This is the book I picked up to take with me on our sabbatical. I bought it in the church lobby the day before we left. I was pleased that it was a short 121 pages and that most chapters were simply 1 page, front and back. This will be a quick read, I thought. But, it is so much more than that. I could read each chapter-- which I would describe as little vignettes, or short reflections from the life of Mr. Lupton as he serves Jesus in urban America-- in minutes, but then would have to chew on the story for the rest of the day (or for several days). It's not an instructional book. It doesn't tell you how to do "poverty ministry in the urban cities". It is just a collection of snapshots... stories from the author's life trying to live among and serve a tough population. Many of the stories are of how he messed up and how God convicted him. Others are of his insight into how the situations in urban cities get perpetuated over and over. He is honest. He is wise. He is human.
I cannot recommend this book strongly enough. With our church's planned move to the St. John's neighborhood in Austin, this book is sooo appropriate for our church partners!
Thursday, July 10, 2008
Wednesday, July 9, 2008

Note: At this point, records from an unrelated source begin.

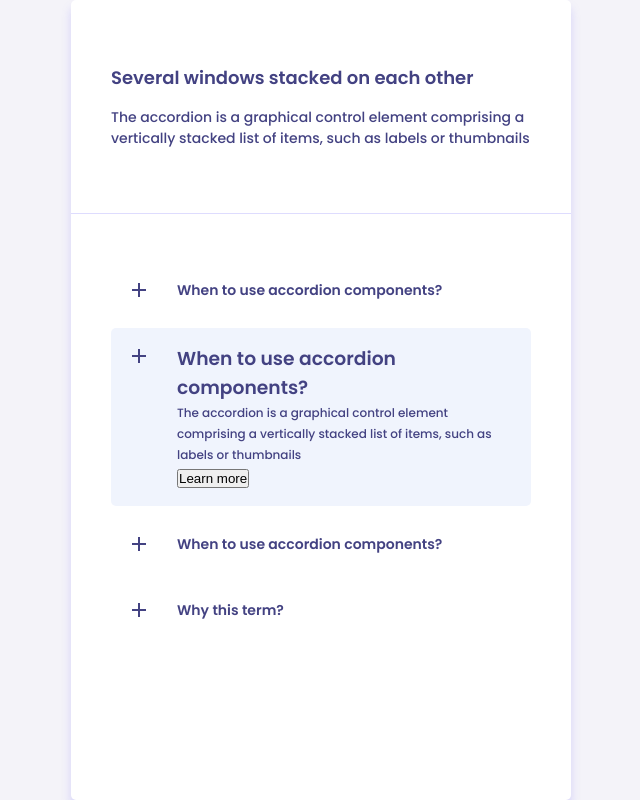
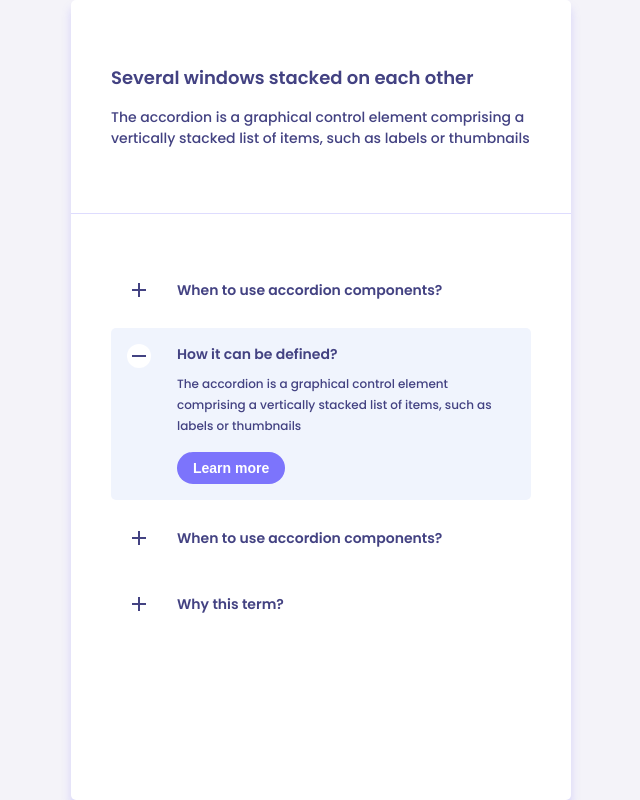
Before and after one commit to HuseynliTogrul/22.11.2023, a plain HTML site: page task1/index.html in a window 1280 px wide. Shown: the whole page, without its empty margins (319-959 px from the left). Drawn offline with Linux system fonts and the light colour scheme.

Commit message:
task1 end :)

```diff
--- a/task1/index.html
+++ b/task1/index.html
@@ -16,25 +16,25 @@
         <div class="main">
             <ul>
                 <li>
-                    <img src="assets/icon.svg" alt="icon">
+                    <img src="assets/plus.svg" alt="plus">
                     <p>When to use accordion components?</p>
                 </li>
                 <li>
                     <div class="main-left">
-                        <img src="assets/icon.svg" alt="icon">
+                        <img src="assets/minus.svg" alt="minus">
                     </div>
                     <div class="main-right">
-                        <h3>When to use accordion components?</h3>
+                        <h3>How it can be defined?</h3>
                         <p>The accordion is a graphical control element comprising a vertically stacked list of items, such as labels or thumbnails</p>
                         <button>Learn more</button>
                     </div>
                 </li>
                 <li>
-                    <img src="assets/icon.svg" alt="icon">
+                    <img src="assets/plus.svg" alt="plus">
                     <p>When to use accordion components?</p>
                 </li>
                 <li>
-                    <img src="assets/icon.svg" alt="icon">
+                    <img src="assets/plus.svg" alt="plus">
                     <p>Why this term?</p>
                 </li>
             </ul>
--- a/task1/style.css
+++ b/task1/style.css
@@ -74,8 +74,32 @@ body{
     align-items: flex-start;
 }
 
+.container ul li .main-left img{
+    border-radius: 50%;
+    width: 24px;
+    height: 24px;
+    background-color: white;
+}
+
+.container ul li .main-right h3{
+    font-size: 14px;
+    font-weight: 600;
+    margin-bottom: 8px;
+}
+
 .container ul li .main-right p{
     font-size: 12px;
     font-weight: 500;
     line-height: 21px;
+    margin-bottom: 16px;
 }
+
+.container ul li .main-right button{
+    border-radius: 19px;
+    background: #7C74FC;
+    font-size: 14px;
+    font-weight: 600;
+    color: white;
+    padding: 8px 16px;
+    border: none;
+}
```
Also changed, not shown: task1/assets/minus.svg (added), task1/assets/plus.svg (renamed from task1/assets/icon.svg).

1.) ANDY GRILLING! We got a simple grill as a wedding gift (back in 2004) which has stayed neatly packaged in the box until this past month. Andy decided it was time to crack open the gift and get grilling already. He really enjoys it—and is a natural. Usually, I cook while he is working and then he comes up (when he’s done) and we eat together. But with him grilling, he’s cooking while I’m cooking. We get to share that time together. Plus, he says he finally understands why I get frustrated when he doesn’t come up from the studio when dinner’s ready—because the food gets cold and isn’t as good. There was a meaning to my madness after all, he says. : )

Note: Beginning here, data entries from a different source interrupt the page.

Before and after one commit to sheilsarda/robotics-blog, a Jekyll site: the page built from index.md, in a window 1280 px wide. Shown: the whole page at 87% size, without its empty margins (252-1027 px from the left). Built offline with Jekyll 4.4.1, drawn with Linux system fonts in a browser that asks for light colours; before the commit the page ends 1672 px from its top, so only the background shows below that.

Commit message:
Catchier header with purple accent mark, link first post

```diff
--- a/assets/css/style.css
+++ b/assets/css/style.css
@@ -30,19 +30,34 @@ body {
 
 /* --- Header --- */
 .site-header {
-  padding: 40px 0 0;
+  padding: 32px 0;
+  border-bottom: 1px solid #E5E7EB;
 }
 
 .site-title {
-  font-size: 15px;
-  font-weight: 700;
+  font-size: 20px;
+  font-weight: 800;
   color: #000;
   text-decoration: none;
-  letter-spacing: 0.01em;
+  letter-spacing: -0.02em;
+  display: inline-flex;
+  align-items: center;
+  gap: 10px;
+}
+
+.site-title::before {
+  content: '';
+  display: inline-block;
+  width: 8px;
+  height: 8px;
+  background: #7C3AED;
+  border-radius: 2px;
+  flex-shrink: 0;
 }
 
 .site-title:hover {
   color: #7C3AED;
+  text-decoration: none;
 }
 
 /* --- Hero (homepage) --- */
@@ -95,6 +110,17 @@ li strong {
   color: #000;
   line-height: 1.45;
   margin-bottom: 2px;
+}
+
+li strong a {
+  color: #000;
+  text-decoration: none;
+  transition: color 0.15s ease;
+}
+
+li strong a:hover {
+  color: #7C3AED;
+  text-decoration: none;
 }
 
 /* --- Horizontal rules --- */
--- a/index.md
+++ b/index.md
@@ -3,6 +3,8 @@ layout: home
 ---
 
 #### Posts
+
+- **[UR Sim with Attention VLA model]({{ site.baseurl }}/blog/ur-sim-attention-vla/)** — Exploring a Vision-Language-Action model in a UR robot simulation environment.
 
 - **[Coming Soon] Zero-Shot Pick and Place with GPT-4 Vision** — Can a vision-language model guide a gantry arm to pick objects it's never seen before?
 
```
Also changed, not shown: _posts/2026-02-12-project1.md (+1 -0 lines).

2.) SHARING THE HOPE SEMINARS! Andy and I listened to a set of seminars on CD that I had purchased from The Crescent Project (http://www.crescentproject.org/). Fouad Masri, the founder of the organization had come to speak at one of the “Encountering the World of Islam” classes I took in 2006 and I bought the CDs then. He is sooo inspiring in his evangelism to the Muslim world and so helpful in educating Christians in the cultural and religious beliefs of his (former) people. The 4 part seminar teaches you how to share the hope we have in Christ with the Muslims in your life. Andy and I listened while driving our many road-trips and our love for this population grew more deep the more we learned. If you want to know more about this particular seminar series, click this link: http://crescentproject.org/sharingthehope.cfm
3.) LOST! We are 24 fans. Not Lost fans. Until now. In our time off, we managed to start (and finish) all 4 seasons of Lost. First I loved Jack, now he’s on my hit list. First I hated Sawyer, now I am rooting for him. First I thought the “Others” thing was stupid, now I am totally hooked. I love how Charlie miraculously straightened his tiny, British teeth between Season 1 and 2. I love Desmond and Sayid. I can’t stand Ben. Even Juliette bugs. I really want to know what the deal is with the "others" guy that never ages. And Locke’s worship of the island is a bit tiresome. Now, we are simply frustrated that we have to wait till fall for the saga to continue (and even then we can’t watch 6 straight episodes because they’ll only come once a week).
5.) FISHING! I haven’t fished, really, since I was a kid. Back then my mom used to bait my hook, fish sitting next to me, and take any catch off my line for me. (I realize that makes me spoiled.) Fast forward to 2008, my sweet husband took on the role… all I had to do was cast the line and reel it in. He would put on the worms and pull the hook out of the fish’s mouth. It was so fun! (And “ewww”-free for me.) Below are two pictures of me “fishing”—one of my tiniest catch and one of my biggest catch (my flip flop was my measuring stick).